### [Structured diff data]

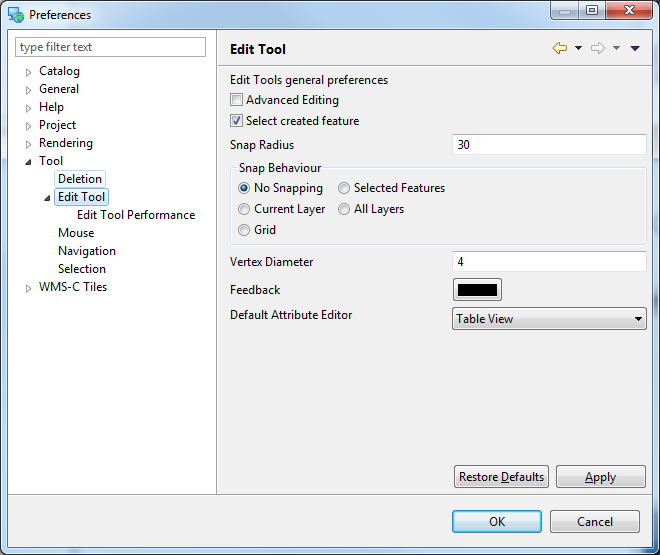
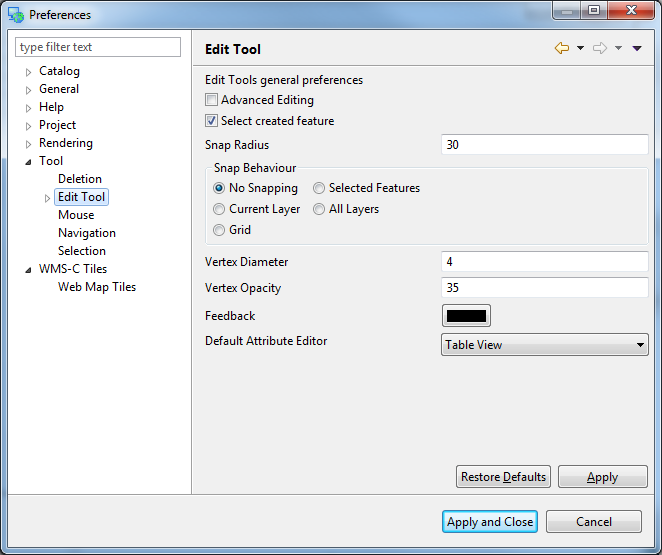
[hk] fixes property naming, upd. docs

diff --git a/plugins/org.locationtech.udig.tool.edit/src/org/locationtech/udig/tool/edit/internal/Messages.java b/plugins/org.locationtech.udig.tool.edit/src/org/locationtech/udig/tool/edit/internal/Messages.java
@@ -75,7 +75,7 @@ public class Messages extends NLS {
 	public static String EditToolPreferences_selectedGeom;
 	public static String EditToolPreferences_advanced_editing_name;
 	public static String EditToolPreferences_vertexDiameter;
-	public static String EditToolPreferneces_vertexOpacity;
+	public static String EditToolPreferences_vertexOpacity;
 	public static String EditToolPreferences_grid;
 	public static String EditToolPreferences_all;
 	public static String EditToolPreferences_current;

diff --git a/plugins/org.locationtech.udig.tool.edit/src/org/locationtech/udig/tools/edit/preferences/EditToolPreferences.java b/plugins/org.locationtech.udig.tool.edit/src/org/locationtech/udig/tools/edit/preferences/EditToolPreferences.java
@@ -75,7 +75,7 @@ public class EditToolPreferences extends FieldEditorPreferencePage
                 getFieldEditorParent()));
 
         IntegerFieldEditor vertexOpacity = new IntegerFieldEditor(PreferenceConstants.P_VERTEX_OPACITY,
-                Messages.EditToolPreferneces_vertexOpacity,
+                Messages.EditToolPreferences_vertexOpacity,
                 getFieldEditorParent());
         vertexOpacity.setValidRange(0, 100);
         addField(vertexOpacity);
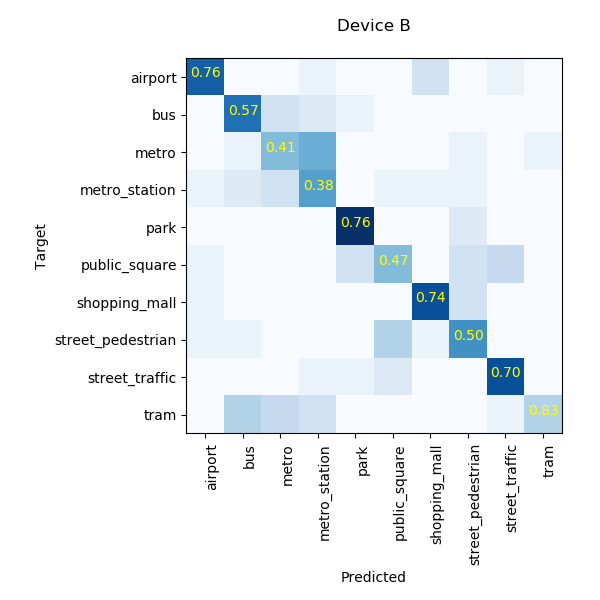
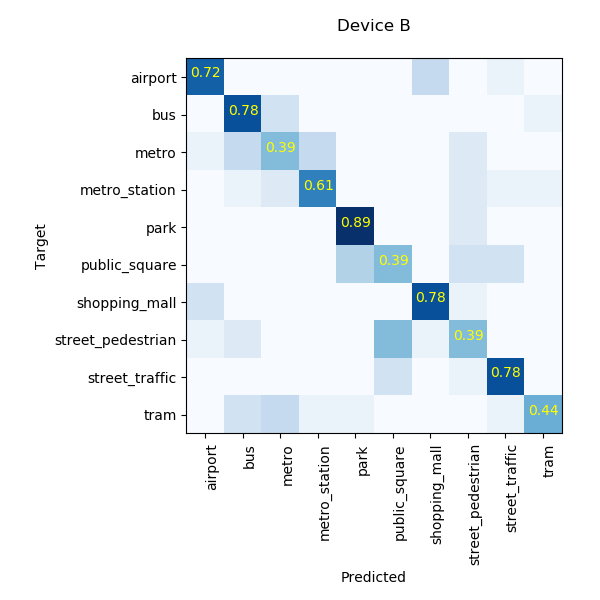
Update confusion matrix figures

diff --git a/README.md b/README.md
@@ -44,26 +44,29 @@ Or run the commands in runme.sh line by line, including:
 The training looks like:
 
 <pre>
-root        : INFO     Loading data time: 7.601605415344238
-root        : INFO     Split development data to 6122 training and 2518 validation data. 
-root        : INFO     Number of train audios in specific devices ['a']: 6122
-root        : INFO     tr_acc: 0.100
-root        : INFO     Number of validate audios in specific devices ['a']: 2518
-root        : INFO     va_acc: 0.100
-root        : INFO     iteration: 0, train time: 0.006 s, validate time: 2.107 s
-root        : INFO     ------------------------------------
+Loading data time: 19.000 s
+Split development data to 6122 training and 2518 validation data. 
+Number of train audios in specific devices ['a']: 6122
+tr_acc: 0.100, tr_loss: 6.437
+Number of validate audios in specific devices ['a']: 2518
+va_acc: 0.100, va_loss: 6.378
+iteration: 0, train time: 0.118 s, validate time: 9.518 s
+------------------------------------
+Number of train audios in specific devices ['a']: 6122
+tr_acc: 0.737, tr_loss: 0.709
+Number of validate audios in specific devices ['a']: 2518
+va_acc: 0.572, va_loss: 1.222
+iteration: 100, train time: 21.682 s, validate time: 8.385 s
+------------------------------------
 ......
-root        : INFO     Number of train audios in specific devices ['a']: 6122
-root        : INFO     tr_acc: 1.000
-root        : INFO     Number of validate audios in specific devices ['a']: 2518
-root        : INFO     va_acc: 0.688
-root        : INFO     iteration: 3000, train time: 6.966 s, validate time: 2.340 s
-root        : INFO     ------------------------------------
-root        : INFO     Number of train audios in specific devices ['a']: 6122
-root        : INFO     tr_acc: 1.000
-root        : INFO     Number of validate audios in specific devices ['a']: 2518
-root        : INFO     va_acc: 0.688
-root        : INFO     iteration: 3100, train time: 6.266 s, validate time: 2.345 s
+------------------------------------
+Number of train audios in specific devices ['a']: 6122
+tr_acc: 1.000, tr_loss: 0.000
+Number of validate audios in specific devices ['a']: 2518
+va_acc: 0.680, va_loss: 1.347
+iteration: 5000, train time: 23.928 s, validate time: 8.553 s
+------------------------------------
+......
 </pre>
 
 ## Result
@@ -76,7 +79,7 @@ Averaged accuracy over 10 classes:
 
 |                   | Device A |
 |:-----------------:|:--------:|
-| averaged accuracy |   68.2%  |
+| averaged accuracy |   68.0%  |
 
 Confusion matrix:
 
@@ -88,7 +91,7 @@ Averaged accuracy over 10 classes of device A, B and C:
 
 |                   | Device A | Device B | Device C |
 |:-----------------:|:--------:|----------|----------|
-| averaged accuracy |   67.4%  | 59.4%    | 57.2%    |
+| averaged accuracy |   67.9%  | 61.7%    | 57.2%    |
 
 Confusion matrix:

### [TASK INSTRUCTIONS]
Write out the records above exactly as they stand, leaving out every picture.

### [WRITTEN REPLY]
[hk] fixes property naming, upd. docs

diff --git a/plugins/org.locationtech.udig.tool.edit/src/org/locationtech/udig/tool/edit/internal/Messages.java b/plugins/org.locationtech.udig.tool.edit/src/org/locationtech/udig/tool/edit/internal/Messages.java
@@ -75,7 +75,7 @@ public class Messages extends NLS {
 	public static String EditToolPreferences_selectedGeom;
 	public static String EditToolPreferences_advanced_editing_name;
 	public static String EditToolPreferences_vertexDiameter;
-	public static String EditToolPreferneces_vertexOpacity;
+	public static String EditToolPreferences_vertexOpacity;
 	public static String EditToolPreferences_grid;
 	public static String EditToolPreferences_all;
 	public static String EditToolPreferences_current;

diff --git a/plugins/org.locationtech.udig.tool.edit/src/org/locationtech/udig/tools/edit/preferences/EditToolPreferences.java b/plugins/org.locationtech.udig.tool.edit/src/org/locationtech/udig/tools/edit/preferences/EditToolPreferences.java
@@ -75,7 +75,7 @@ public class EditToolPreferences extends FieldEditorPreferencePage
                 getFieldEditorParent()));
 
         IntegerFieldEditor vertexOpacity = new IntegerFieldEditor(PreferenceConstants.P_VERTEX_OPACITY,
-                Messages.EditToolPreferneces_vertexOpacity,
+                Messages.EditToolPreferences_vertexOpacity,
                 getFieldEditorParent());
         vertexOpacity.setValidRange(0, 100);
         addField(vertexOpacity);
Update confusion matrix figures

diff --git a/README.md b/README.md
@@ -44,26 +44,29 @@ Or run the commands in runme.sh line by line, including:
 The training looks like:
 
 <pre>
-root        : INFO     Loading data time: 7.601605415344238
-root        : INFO     Split development data to 6122 training and 2518 validation data. 
-root        : INFO     Number of train audios in specific devices ['a']: 6122
-root        : INFO     tr_acc: 0.100
-root        : INFO     Number of validate audios in specific devices ['a']: 2518
-root        : INFO     va_acc: 0.100
-root        : INFO     iteration: 0, train time: 0.006 s, validate time: 2.107 s
-root        : INFO     ------------------------------------
+Loading data time: 19.000 s
+Split development data to 6122 training and 2518 validation data. 
+Number of train audios in specific devices ['a']: 6122
+tr_acc: 0.100, tr_loss: 6.437
+Number of validate audios in specific devices ['a']: 2518
+va_acc: 0.100, va_loss: 6.378
+iteration: 0, train time: 0.118 s, validate time: 9.518 s
+------------------------------------
+Number of train audios in specific devices ['a']: 6122
+tr_acc: 0.737, tr_loss: 0.709
+Number of validate audios in specific devices ['a']: 2518
+va_acc: 0.572, va_loss: 1.222
+iteration: 100, train time: 21.682 s, validate time: 8.385 s
+------------------------------------
 ......
-root        : INFO     Number of train audios in specific devices ['a']: 6122
-root        : INFO     tr_acc: 1.000
-root        : INFO     Number of validate audios in specific devices ['a']: 2518
-root        : INFO     va_acc: 0.688
-root        : INFO     iteration: 3000, train time: 6.966 s, validate time: 2.340 s
-root        : INFO     ------------------------------------
-root        : INFO     Number of train audios in specific devices ['a']: 6122
-root        : INFO     tr_acc: 1.000
-root        : INFO     Number of validate audios in specific devices ['a']: 2518
-root        : INFO     va_acc: 0.688
-root        : INFO     iteration: 3100, train time: 6.266 s, validate time: 2.345 s
+------------------------------------
+Number of train audios in specific devices ['a']: 6122
+tr_acc: 1.000, tr_loss: 0.000
+Number of validate audios in specific devices ['a']: 2518
+va_acc: 0.680, va_loss: 1.347
+iteration: 5000, train time: 23.928 s, validate time: 8.553 s
+------------------------------------
+......
 </pre>
 
 ## Result
@@ -76,7 +79,7 @@ Averaged accuracy over 10 classes:
 
 |                   | Device A |
 |:-----------------:|:--------:|
-| averaged accuracy |   68.2%  |
+| averaged accuracy |   68.0%  |
 
 Confusion matrix:
 
@@ -88,7 +91,7 @@ Averaged accuracy over 10 classes of device A, B and C:
 
 |                   | Device A | Device B | Device C |
 |:-----------------:|:--------:|----------|----------|
-| averaged accuracy |   67.4%  | 59.4%    | 57.2%    |
+| averaged accuracy |   67.9%  | 61.7%    | 57.2%    |
 
 Confusion matrix:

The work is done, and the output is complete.